DATA PROVIDED ::
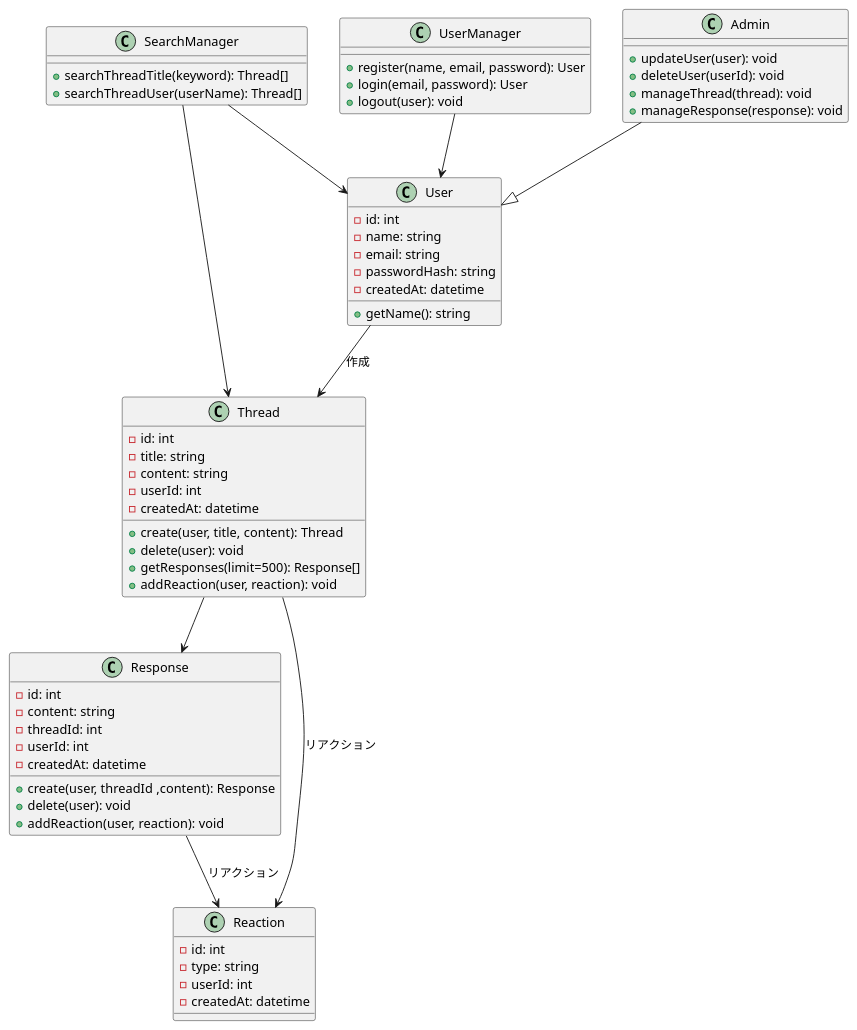
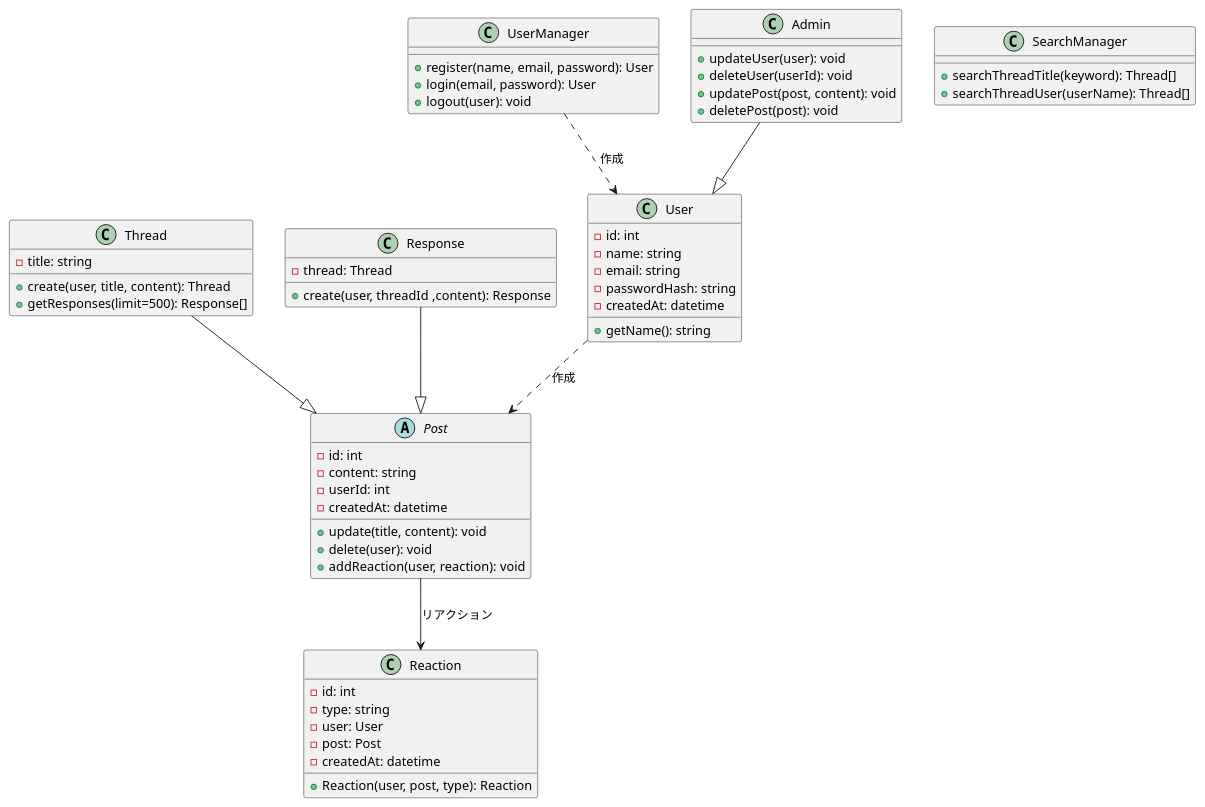
Before and after one commit to nanotech-soya-kousuke/bbs-app: the diagram in docs/設計/diagrams/class.puml, drawn with PlantUML. The commit also changed 11 other files, not shown here.

Commit message:
クラス図・シーケンス図編集

```diff
--- a/docs/設計/diagrams/class.puml
+++ b/docs/設計/diagrams/class.puml
@@ -1,68 +1,66 @@
 @startuml
 
 class User {
   - id: int
   - name: string
   - email: string
   - passwordHash: string
   - createdAt: datetime
   + getName(): string
 }
 
 class UserManager{
   + register(name, email, password): User
   + login(email, password): User
   + logout(user): void
 }
 
 class SearchManager{
   + searchThreadTitle(keyword): Thread[]
   + searchThreadUser(userName): Thread[]
 }
 
-class Thread {
+abstract class Post {
   - id: int
-  - title: string
   - content: string
   - userId: int
   - createdAt: datetime
-  + create(user, title, content): Thread
+  + update(title, content): void
   + delete(user): void
-  + getResponses(limit=500): Response[]
   + addReaction(user, reaction): void
 }
 
+class Thread {
+  - title: string
+  + create(user, title, content): Thread
+  + getResponses(limit=500): Response[]
+}
+
 class Response {
-  - id: int
-  - content: string
-  - threadId: int
-  - userId: int
-  - createdAt: datetime
+  - thread: Thread
   + create(user, threadId ,content): Response
-  + delete(user): void
-  + addReaction(user, reaction): void
 }
 
 class Admin {
   + updateUser(user): void
   + deleteUser(userId): void
-  + manageThread(thread): void
-  + manageResponse(response): void
+  + updatePost(post, content): void
+  + deletePost(post): void
 }
 
 class Reaction {
   - id: int
   - type: string
-  - userId: int
+  - user: User
+  - post: Post
   - createdAt: datetime
+  + Reaction(user, post, type): Reaction
 }
 
-User --> Thread : 作成
-Thread --> Response
-Thread --> Reaction : リアクション
-Response --> Reaction : リアクション
+User ..> Post : 作成
+Post --> Reaction : リアクション
+Thread --|> Post
+Response --|> Post
 Admin --|> User
-UserManager --> User
-SearchManager --> Thread
-SearchManager --> User
+UserManager ..> User : 作成
 @enduml
```
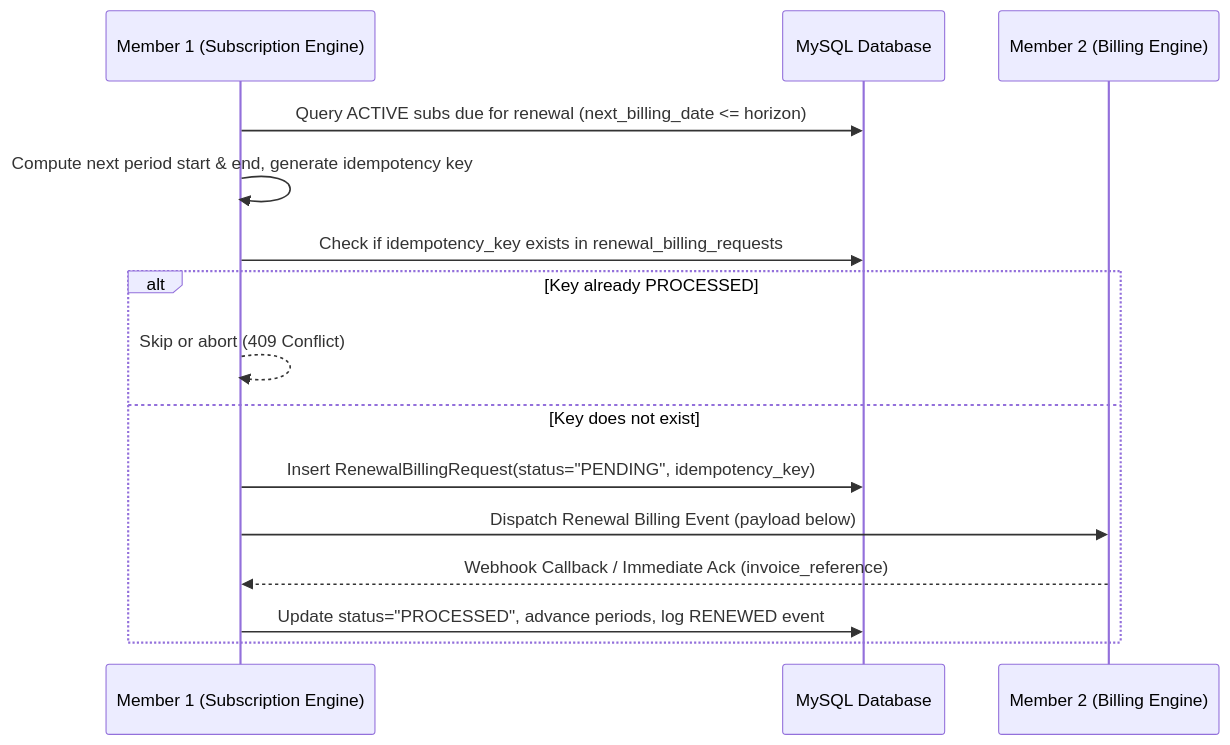
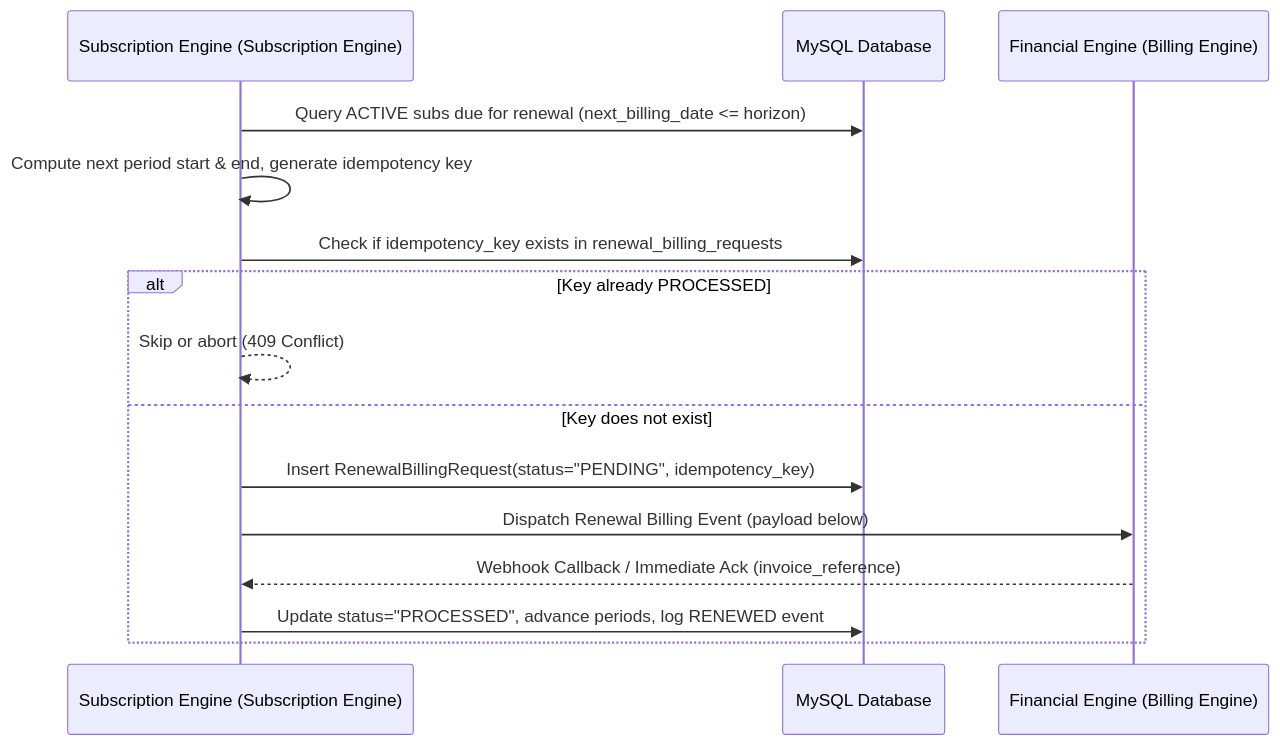
Before and after one commit to aswinsparky/subscription-management-system: the diagram in docs/MEMBER2_INTEGRATION_CONTRACT.md, drawn with Mermaid. The commit also changed other lines of this file and 61 other files, not shown here.

````diff
--- a/docs/MEMBER2_INTEGRATION_CONTRACT.md
+++ b/docs/MEMBER2_INTEGRATION_CONTRACT.md
@@ -33,18 +33,18 @@
 ```mermaid
 sequenceDiagram
-    participant M1 as Member 1 (Subscription Engine)
+    participant M1 as Subscription Engine (Subscription Engine)
     participant DB as MySQL Database
-    participant M2 as Member 2 (Billing Engine)
+    participant M2 as Financial Engine (Billing Engine)
 
     M1->>DB: Query ACTIVE subs due for renewal (next_billing_date <= horizon)
     M1->>M1: Compute next period start & end, generate idempotency key
     M1->>DB: Check if idempotency_key exists in renewal_billing_requests
     alt Key already PROCESSED
         M1-->>M1: Skip or abort (409 Conflict)
     else Key does not exist
         M1->>DB: Insert RenewalBillingRequest(status="PENDING", idempotency_key)
         M1->>M2: Dispatch Renewal Billing Event (payload below)
         M2-->>M1: Webhook Callback / Immediate Ack (invoice_reference)
         M1->>DB: Update status="PROCESSED", advance periods, log RENEWED event
     end
 ```
````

PROBLEM TO WORK ON :: Among the lines above, find the ones containing "content" and copy them.

RESULT OF THIS TASK ::
   - content: string
-  + create(user, title, content): Thread
+  + update(title, content): void
+  + create(user, title, content): Thread
-  - content: string
   + create(user, threadId ,content): Response
+  + updatePost(post, content): void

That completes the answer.